If you’re looking for quick meals during the week, you can prep the veggies and hard-boil the eggs on the weekend. Then, all you have to do is combine all the ingredients and you’re ready to eat! Another easy option is to use leftover rotisserie chicken in place of the deli ham. Either way, it’s delicious.
If you live in or have visited the Pacific Northwest, you’ve probably noticed that there are “teriyaki stops” in pretty much every town. Unfortunately, they’re not very common here in the Twin Cities.

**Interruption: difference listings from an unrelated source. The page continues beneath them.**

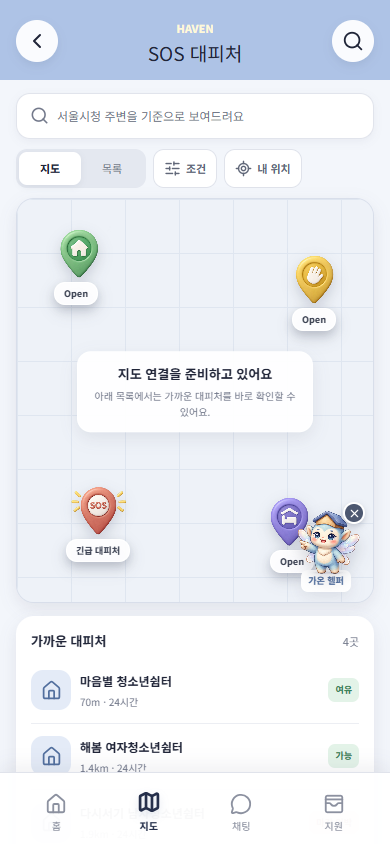
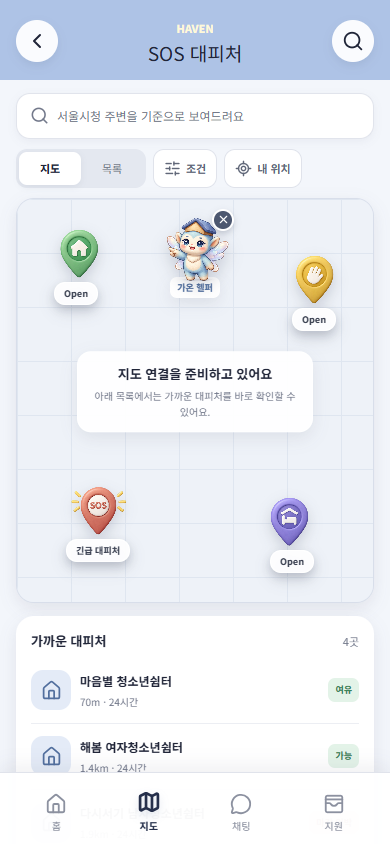
fix: reposition map chat floating helper

Changed region(s): [[0.7692, 0.5853, 0.9538, 0.7085], [0.4308, 0.2464, 0.6154, 0.3697]]

diff --git a/src/styles.css b/src/styles.css
@@ -188,7 +188,7 @@ button:focus-visible, a:focus-visible, input:focus-visible { outline: 3px solid 
 .fallback-marker-4 { right: 37px; bottom: 25px; }
 .map-legend { position: absolute; z-index: 5; left: 10px; top: 10px; padding: 7px 9px; display: flex; align-items: center; gap: 5px; border-radius: 9px; background: rgba(255,255,255,.94); box-shadow: var(--soft-shadow); font-size: 10px; font-weight: 700; }
 .map-legend span { width: 8px; height: 8px; border-radius: 50%; background: var(--green); }
-.map-companion { position: absolute; z-index: 7; right: 10px; bottom: 10px; display: flex; flex-direction: column; align-items: center; }
+.map-companion { position: absolute; z-index: 7; top: 12px; left: 50%; display: flex; flex-direction: column; align-items: center; transform: translateX(-50%); }
 .map-companion-button { padding: 0; display: flex; flex-direction: column; align-items: center; border: 0; background: transparent; cursor: pointer; }
 .map-companion-button .gaon-mascot { width: 74px; height: 74px; filter: drop-shadow(0 7px 8px rgba(48,55,78,.2)); animation: mascot-breathe 3s ease-in-out infinite; }
 .map-companion .map-companion-label { margin-top: -8px; padding: 4px 7px; border-radius: 7px; background: #fff; box-shadow: var(--soft-shadow); color: var(--blue-dark); font-size: 9px; font-weight: 800; }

Fortunately, it’s easy to make your own teriyaki chicken at home. The first key is to use chicken thighs, so you don’t end up with dry chicken. The second is to brown the chicken for extra flavor, and the third is to use a good teriyaki sauce. Follow those steps and you’ll have delicious teriyaki chicken in under 10 minutes. Enjoy!
This chilled tofu with kabocha squash is a great, easy Japanese recipe. It can be either a lighter meal on its own (served with rice and miso soup) or served as a side (I like to pair it with sushi). Either way, it’s simple but delicious.
Kabocha squash is a Japanese winter squash that is unique in that you can eat the skin — don’t be afraid, it adds a lot of flavor. This mild, orange squash is one of our favorites.
The chilled tofu (hiyayakko) is topped with bonito flakes, green onions, and soy sauce. Pressing the block of tofu before serving allows it to absorb more of the flavor of the soy sauce. Give it a try — it’s delicious!
I decided to kick off the year by making a big batch of jambalaya for dinner last night —and I thought it was time to update the recipe and picture, as well.
Jambalaya is an easy meal and it makes leftovers (or feeds a crowd, especially if you double the recipe). I usually use andouille sausage and chicken as my proteins, but you could also add shrimp if you prefer. Either way, it’s a great, hearty meal and I hope you enjoy it!
Happy Thanksgiving! Michael and I enjoyed a relaxing weekend, and one of the highlights was this delicious turkey roulade that I made for Thanksgiving dinner.
Since I was only making dinner for the two of us, I decided to try something different — this turkey roulade, which I stuffed with my family’s traditional stuffing recipe. The preparation is a little more detailed than simply roasting a turkey, but don’t be intimidated by the long instructions — it only takes an hour to roast. I already have another turkey breast in the freezer, so I’ll definitely be making this one again.